→ RECORDS FOR THIS TASK
§

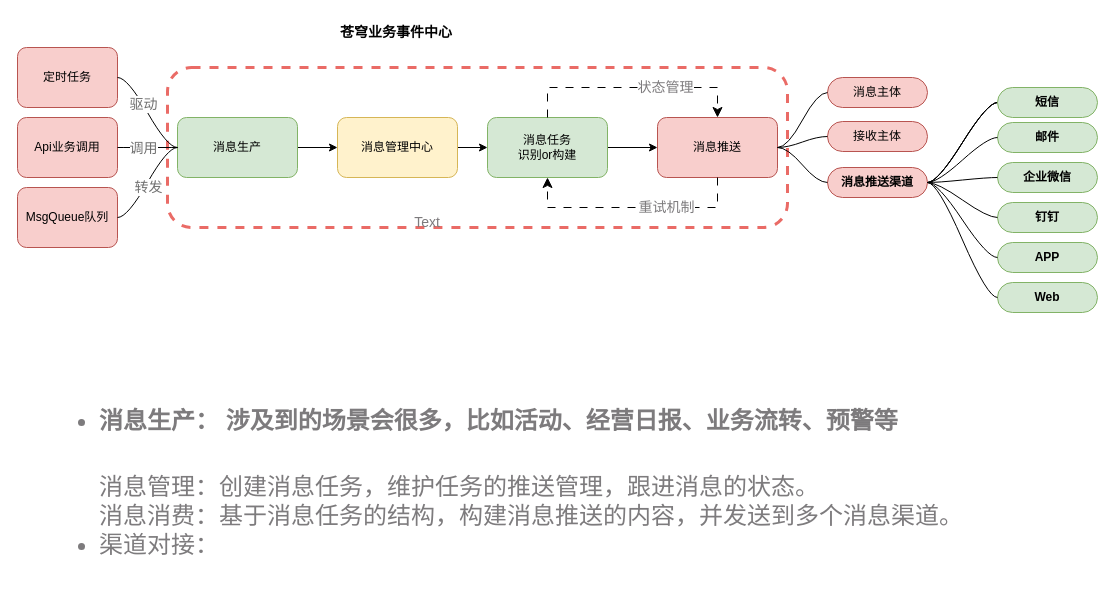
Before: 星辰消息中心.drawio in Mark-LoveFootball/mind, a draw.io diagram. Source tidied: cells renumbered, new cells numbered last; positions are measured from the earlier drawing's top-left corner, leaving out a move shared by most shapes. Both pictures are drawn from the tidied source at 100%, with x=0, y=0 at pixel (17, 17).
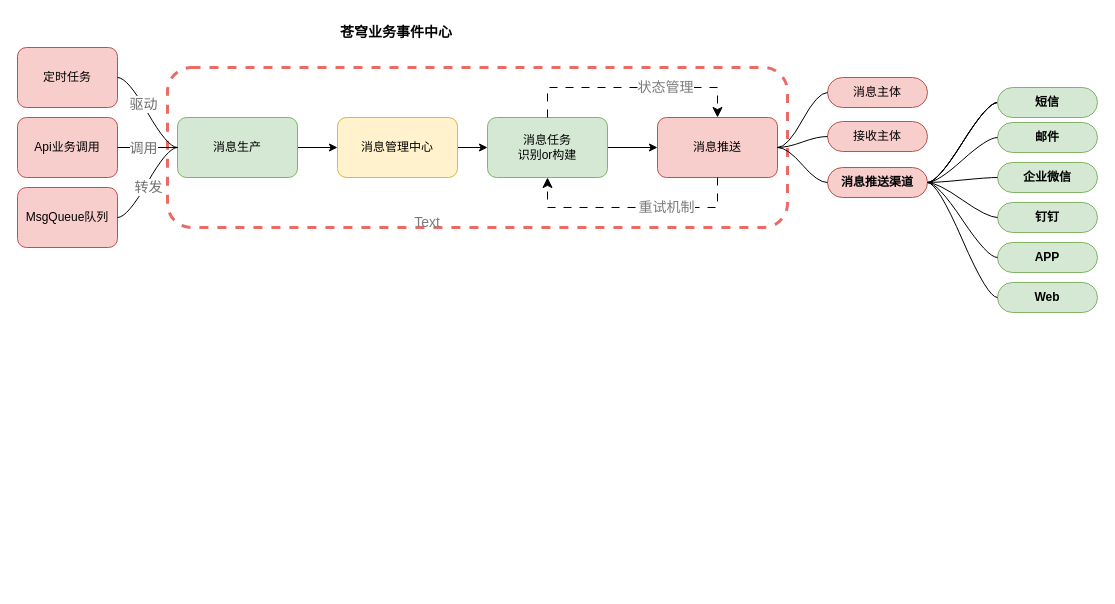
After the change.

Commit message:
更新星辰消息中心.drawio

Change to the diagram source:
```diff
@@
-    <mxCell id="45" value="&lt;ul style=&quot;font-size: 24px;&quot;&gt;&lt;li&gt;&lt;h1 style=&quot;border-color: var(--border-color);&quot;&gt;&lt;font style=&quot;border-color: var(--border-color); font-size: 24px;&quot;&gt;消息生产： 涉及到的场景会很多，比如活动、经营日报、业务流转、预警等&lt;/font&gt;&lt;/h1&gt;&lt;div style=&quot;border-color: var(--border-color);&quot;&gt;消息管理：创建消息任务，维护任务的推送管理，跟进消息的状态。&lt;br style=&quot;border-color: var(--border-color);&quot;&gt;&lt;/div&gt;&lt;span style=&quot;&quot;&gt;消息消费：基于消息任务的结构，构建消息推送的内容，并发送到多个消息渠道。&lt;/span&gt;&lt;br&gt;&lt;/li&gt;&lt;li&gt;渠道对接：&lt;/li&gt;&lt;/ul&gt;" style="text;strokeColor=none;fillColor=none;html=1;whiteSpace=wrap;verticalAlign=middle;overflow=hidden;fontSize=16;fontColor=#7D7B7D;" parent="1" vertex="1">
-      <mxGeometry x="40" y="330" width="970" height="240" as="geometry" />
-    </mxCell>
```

§

→ HOW TO COMPLETE THIS TASK
Each line above should be written out again exactly, without any image.

→ SOLVED EXERCISE
Before: 星辰消息中心.drawio in Mark-LoveFootball/mind, a draw.io diagram. Source tidied: cells renumbered, new cells numbered last; positions are measured from the earlier drawing's top-left corner, leaving out a move shared by most shapes. Both pictures are drawn from the tidied source at 100%, with x=0, y=0 at pixel (17, 17).
After the change.

Commit message:
更新星辰消息中心.drawio

Change to the diagram source:
```diff
@@
-    <mxCell id="45" value="&lt;ul style=&quot;font-size: 24px;&quot;&gt;&lt;li&gt;&lt;h1 style=&quot;border-color: var(--border-color);&quot;&gt;&lt;font style=&quot;border-color: var(--border-color); font-size: 24px;&quot;&gt;消息生产： 涉及到的场景会很多，比如活动、经营日报、业务流转、预警等&lt;/font&gt;&lt;/h1&gt;&lt;div style=&quot;border-color: var(--border-color);&quot;&gt;消息管理：创建消息任务，维护任务的推送管理，跟进消息的状态。&lt;br style=&quot;border-color: var(--border-color);&quot;&gt;&lt;/div&gt;&lt;span style=&quot;&quot;&gt;消息消费：基于消息任务的结构，构建消息推送的内容，并发送到多个消息渠道。&lt;/span&gt;&lt;br&gt;&lt;/li&gt;&lt;li&gt;渠道对接：&lt;/li&gt;&lt;/ul&gt;" style="text;strokeColor=none;fillColor=none;html=1;whiteSpace=wrap;verticalAlign=middle;overflow=hidden;fontSize=16;fontColor=#7D7B7D;" parent="1" vertex="1">
-      <mxGeometry x="40" y="330" width="970" height="240" as="geometry" />
-    </mxCell>
```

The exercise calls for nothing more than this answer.